Academic scientists and research institutes are increasingly being evaluated using digital metrics, from bibliometrics to patent counts. These metrics are often framed, by science policy analysts, economists of science as well as funding agencies, as objective and universal proxies for scientific worth, potential, and productivity.
EPA Can't Kick Scientists Off Science Advisory Panels, Court Says
In a victory for science and public health, a federal court determined that the U.S. Environmental Protection Agency cannot exclude scientists who have received EPA research grants - who happen to be mainly academic scientists from research universities - from serving on its advisory panels.
Academic systems rely on the existence of a supply of "outsiders" ready to forgo wages and employment security in exchange for the prospect of uncertain security, prestige, freedom and reasonably high salaries that tenured positions entail.
What Should the Next President Do to Restore Science to Decisionmaking?
The new report, Presidential Recommendations for 2020: A Blueprint for Defending Science and Protecting the Public, outlines a suite of recommendations that the next president can take to protect the health and safety of the public through restoring science to government decisionmaking processes. The report focuses on strengthening three major principles underlying science-based decisionmaking: independence, transparency, and free speech.
Trump's Dismantling of Environmental Regulations Unwinds 50 Years of Protections

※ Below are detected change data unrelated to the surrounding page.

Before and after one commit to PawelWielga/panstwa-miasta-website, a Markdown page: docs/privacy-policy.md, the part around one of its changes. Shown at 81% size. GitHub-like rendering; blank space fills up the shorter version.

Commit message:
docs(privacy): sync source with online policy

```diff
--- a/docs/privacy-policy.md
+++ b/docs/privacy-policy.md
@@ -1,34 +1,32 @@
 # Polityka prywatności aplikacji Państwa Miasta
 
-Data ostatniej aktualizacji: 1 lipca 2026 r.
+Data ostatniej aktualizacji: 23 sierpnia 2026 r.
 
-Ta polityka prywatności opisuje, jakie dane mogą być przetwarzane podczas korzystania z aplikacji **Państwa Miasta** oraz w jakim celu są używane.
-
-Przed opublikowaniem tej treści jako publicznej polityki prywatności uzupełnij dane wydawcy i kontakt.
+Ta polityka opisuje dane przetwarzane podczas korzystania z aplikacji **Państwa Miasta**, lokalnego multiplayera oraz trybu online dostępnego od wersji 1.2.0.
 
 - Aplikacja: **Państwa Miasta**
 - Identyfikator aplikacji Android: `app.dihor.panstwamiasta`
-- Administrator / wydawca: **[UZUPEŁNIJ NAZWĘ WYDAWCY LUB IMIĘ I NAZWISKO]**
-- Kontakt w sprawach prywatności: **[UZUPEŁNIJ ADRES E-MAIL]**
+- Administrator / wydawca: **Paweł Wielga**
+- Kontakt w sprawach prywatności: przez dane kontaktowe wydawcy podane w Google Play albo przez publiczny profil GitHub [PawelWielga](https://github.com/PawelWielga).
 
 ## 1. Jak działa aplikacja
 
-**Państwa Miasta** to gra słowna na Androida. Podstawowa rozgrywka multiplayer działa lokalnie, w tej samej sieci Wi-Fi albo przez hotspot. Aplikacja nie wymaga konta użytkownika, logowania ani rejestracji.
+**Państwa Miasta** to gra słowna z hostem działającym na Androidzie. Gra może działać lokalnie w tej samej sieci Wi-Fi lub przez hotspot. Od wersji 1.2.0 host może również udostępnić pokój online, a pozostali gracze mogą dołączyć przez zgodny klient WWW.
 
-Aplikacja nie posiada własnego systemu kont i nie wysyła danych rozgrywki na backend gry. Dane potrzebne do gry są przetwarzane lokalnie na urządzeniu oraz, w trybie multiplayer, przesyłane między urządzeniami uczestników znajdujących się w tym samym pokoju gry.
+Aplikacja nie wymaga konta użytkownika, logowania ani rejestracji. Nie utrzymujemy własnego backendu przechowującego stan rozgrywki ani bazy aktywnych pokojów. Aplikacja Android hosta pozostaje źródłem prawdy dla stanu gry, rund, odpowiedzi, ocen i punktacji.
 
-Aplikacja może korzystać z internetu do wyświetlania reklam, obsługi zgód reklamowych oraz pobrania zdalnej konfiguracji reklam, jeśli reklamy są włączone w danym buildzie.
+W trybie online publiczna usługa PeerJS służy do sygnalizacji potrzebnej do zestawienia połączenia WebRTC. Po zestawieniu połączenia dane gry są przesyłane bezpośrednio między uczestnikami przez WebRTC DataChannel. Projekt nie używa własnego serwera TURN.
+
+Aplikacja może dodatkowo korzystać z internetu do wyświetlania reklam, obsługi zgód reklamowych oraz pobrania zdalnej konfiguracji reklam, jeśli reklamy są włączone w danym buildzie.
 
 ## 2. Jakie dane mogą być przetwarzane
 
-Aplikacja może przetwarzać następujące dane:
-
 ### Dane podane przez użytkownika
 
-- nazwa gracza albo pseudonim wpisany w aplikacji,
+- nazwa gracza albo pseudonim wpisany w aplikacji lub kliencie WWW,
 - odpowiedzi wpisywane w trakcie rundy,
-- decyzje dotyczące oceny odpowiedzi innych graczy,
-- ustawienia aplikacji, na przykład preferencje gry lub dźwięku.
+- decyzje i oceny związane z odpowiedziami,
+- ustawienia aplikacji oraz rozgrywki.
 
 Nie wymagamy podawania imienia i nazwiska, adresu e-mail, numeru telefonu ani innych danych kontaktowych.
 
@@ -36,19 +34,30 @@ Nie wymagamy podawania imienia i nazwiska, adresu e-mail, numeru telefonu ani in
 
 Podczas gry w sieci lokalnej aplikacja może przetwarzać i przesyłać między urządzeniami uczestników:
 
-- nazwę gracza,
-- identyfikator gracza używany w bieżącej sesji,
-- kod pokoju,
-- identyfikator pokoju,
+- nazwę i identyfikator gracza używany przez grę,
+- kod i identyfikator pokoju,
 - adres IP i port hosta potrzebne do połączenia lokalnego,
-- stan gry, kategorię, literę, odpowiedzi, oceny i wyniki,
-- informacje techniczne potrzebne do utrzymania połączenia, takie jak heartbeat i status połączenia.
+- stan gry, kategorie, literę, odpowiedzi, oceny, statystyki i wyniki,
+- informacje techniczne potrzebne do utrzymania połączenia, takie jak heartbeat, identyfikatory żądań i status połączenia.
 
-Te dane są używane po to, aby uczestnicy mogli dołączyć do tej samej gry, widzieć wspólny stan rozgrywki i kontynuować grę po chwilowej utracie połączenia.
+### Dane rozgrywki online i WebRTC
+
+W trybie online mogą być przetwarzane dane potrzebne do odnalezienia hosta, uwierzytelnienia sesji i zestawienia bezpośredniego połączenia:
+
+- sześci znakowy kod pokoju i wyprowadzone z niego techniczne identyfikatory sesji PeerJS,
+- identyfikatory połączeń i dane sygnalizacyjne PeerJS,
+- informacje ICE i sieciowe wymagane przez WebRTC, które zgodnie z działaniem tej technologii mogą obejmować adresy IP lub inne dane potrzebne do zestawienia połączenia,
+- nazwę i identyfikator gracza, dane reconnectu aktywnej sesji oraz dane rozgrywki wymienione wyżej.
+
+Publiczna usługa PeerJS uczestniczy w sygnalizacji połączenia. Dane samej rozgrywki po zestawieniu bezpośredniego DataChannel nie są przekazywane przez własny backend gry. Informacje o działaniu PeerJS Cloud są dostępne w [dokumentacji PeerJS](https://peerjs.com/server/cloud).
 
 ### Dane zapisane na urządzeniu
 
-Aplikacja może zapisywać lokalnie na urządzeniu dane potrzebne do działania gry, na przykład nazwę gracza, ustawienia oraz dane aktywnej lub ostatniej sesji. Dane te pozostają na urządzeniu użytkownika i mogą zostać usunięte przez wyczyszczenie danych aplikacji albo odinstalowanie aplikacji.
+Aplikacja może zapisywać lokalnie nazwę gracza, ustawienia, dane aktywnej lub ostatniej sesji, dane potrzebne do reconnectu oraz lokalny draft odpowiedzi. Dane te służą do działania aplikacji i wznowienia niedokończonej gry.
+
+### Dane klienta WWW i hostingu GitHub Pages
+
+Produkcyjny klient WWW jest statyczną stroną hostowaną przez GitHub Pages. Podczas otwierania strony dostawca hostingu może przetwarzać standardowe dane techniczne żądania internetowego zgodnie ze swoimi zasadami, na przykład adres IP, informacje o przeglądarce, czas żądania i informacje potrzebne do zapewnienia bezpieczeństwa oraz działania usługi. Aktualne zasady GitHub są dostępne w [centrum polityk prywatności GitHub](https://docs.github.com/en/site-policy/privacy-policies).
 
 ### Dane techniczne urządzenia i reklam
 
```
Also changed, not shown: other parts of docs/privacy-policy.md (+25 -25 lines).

President Donald Trump has repeatedly vowed to "ensure" that the United States has the "cleanest air" and the "cleanest water," but his administration's efforts to slash environmental regulations have been extensive.